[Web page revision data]
════════

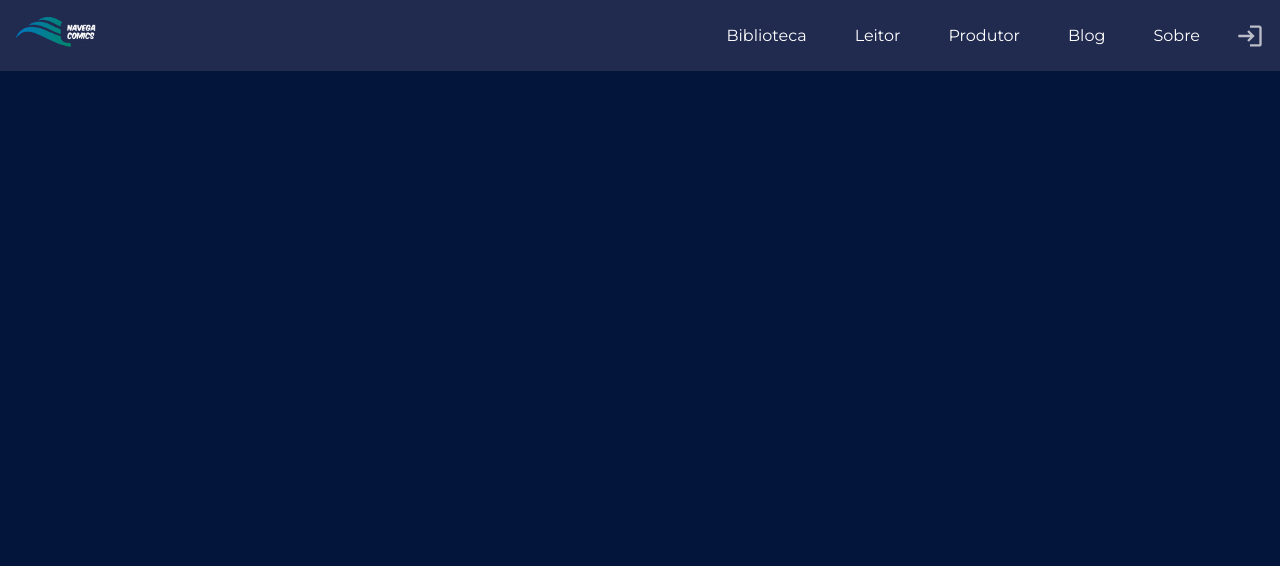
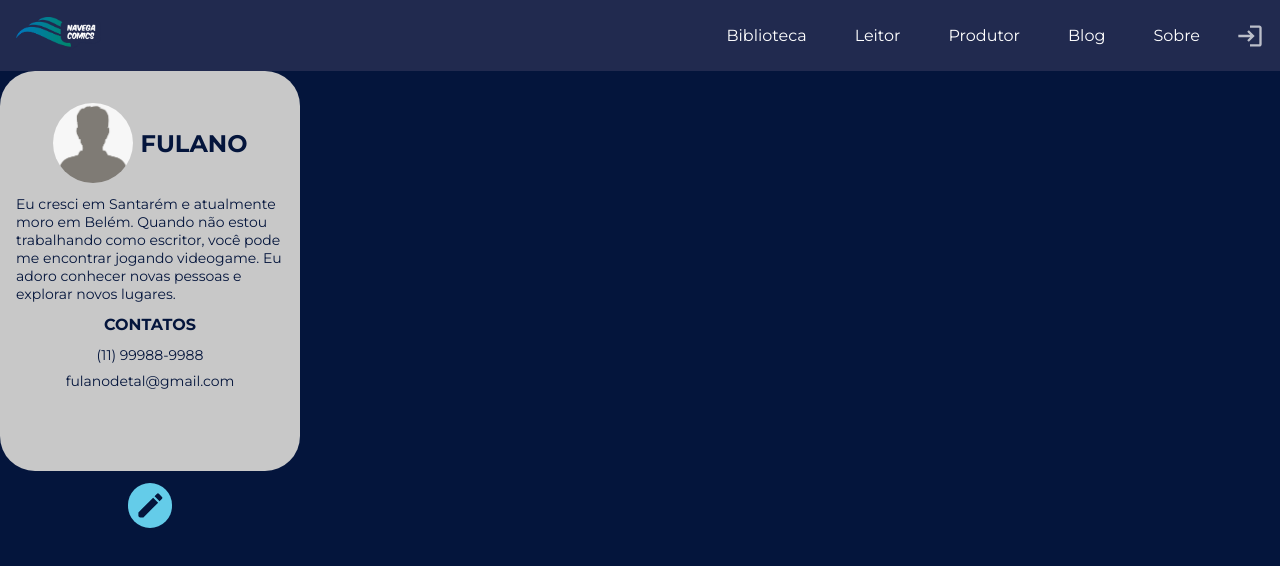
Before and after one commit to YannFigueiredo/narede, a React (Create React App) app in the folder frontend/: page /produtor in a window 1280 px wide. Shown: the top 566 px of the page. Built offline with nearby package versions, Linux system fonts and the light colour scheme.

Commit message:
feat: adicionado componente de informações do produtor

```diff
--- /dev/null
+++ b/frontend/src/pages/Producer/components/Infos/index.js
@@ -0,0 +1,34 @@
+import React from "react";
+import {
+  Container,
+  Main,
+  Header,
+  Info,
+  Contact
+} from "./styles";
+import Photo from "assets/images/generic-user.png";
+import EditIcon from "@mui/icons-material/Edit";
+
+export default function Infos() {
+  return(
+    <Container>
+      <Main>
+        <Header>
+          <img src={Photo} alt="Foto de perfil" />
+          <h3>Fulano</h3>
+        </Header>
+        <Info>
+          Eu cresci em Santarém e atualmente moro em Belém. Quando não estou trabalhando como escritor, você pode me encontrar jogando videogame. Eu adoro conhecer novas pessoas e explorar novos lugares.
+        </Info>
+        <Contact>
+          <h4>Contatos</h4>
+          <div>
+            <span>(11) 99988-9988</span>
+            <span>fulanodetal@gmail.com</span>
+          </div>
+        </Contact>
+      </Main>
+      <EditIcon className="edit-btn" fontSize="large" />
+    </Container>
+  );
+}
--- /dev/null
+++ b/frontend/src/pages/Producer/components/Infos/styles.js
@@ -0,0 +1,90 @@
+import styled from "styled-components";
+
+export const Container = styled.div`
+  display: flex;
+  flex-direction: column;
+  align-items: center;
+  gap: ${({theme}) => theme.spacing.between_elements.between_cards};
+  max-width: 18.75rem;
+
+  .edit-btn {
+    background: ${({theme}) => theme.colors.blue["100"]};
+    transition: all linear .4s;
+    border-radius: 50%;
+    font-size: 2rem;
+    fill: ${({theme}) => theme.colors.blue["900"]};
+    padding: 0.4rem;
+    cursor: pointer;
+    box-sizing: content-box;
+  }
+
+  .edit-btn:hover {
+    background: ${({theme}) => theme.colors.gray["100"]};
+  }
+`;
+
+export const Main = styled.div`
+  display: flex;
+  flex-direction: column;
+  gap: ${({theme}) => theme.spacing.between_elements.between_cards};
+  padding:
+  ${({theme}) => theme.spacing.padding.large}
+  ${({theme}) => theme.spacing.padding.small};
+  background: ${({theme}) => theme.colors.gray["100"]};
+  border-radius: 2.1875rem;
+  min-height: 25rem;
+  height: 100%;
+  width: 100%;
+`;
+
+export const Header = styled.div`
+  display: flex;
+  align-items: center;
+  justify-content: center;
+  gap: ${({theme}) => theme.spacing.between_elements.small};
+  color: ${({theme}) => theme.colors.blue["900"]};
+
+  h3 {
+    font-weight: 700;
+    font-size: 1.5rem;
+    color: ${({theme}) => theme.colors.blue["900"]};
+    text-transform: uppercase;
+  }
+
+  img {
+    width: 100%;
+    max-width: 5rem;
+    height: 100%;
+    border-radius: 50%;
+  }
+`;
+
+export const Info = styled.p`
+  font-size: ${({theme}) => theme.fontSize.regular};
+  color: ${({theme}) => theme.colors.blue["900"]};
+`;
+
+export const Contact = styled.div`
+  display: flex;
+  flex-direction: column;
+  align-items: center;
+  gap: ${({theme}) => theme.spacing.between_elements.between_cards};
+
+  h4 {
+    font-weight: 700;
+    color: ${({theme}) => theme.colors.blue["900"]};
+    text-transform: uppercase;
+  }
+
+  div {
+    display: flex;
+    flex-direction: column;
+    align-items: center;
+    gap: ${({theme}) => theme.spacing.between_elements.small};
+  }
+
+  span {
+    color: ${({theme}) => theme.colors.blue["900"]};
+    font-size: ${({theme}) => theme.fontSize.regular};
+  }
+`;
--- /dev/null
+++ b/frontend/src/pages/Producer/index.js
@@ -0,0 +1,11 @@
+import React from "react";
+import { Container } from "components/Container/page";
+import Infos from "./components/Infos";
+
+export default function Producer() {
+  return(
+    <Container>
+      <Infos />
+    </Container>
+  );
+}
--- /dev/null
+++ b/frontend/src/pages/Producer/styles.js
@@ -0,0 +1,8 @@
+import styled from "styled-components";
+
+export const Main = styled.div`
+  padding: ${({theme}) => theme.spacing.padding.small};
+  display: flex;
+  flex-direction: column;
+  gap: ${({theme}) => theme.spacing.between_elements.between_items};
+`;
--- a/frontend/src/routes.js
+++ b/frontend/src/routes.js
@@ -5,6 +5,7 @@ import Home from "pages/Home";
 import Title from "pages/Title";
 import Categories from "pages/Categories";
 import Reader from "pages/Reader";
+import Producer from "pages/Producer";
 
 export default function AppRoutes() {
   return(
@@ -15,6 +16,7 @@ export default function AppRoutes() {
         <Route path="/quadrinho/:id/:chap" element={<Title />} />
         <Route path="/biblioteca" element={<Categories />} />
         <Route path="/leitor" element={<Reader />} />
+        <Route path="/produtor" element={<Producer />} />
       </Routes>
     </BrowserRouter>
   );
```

════════

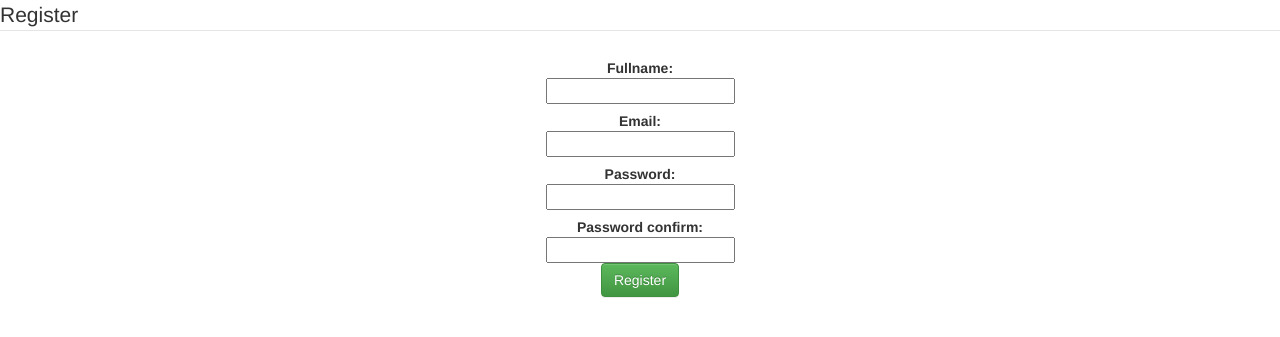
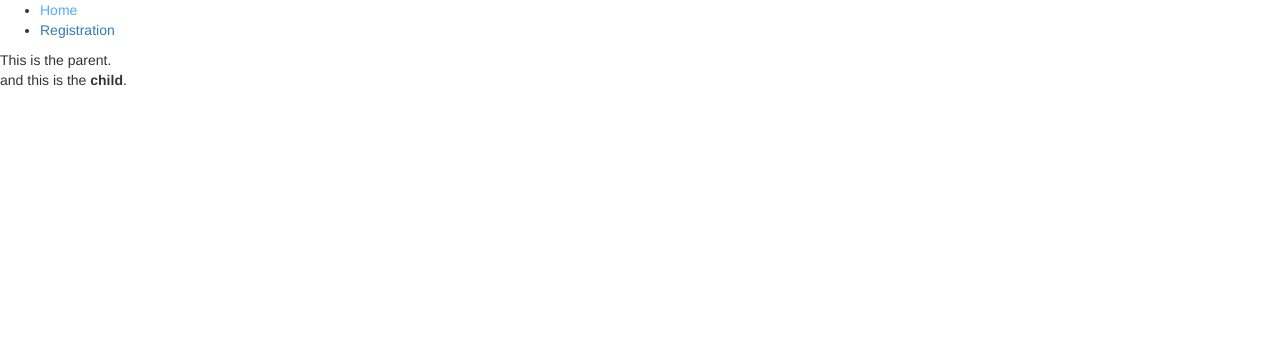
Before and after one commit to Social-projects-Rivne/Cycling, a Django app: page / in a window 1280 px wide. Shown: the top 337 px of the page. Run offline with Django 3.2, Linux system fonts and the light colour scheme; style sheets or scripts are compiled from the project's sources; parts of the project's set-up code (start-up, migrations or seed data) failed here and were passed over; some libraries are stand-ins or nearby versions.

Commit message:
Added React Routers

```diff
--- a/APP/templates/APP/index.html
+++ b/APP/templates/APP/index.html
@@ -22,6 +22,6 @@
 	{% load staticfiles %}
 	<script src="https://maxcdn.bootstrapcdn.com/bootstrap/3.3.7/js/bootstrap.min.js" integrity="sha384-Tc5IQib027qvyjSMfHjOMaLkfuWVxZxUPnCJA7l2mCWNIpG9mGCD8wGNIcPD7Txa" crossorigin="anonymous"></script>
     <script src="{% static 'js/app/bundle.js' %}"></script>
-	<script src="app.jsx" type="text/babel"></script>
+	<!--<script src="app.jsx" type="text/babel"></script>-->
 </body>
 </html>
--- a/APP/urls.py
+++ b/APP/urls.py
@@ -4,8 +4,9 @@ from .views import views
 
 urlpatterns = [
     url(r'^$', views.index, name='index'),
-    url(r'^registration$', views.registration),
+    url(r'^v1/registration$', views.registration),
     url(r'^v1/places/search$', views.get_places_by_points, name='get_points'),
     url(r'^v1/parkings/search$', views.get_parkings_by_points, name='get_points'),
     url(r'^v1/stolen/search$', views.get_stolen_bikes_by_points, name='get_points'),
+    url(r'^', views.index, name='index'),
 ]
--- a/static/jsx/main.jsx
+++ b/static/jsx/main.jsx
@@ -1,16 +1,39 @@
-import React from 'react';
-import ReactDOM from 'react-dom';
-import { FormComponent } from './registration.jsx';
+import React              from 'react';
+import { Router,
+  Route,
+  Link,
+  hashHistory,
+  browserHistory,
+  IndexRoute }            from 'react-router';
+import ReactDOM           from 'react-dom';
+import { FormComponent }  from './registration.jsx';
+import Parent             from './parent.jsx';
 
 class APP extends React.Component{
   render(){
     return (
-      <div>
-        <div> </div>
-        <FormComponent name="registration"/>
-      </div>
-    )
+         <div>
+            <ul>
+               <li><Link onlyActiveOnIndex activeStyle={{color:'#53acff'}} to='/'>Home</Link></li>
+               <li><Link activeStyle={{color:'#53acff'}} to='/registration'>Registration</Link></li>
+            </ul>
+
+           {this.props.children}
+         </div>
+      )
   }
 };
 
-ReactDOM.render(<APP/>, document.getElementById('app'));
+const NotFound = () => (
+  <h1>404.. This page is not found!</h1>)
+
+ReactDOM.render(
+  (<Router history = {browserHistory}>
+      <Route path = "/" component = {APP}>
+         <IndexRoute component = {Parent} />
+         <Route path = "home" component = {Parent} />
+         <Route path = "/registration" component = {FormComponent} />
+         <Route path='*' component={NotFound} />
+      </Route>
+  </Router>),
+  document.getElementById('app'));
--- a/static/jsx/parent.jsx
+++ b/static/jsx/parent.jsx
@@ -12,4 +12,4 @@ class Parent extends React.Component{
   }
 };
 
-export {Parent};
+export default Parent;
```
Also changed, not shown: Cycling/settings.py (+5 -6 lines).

════════

## WHAT YOU ARE ASKED TO DO
Scanning the data above, copy out every line where "ReactDOM" is found.

## TASK SOLUTION
-import ReactDOM from 'react-dom';
+import ReactDOM           from 'react-dom';
-ReactDOM.render(<APP/>, document.getElementById('app'));
+ReactDOM.render(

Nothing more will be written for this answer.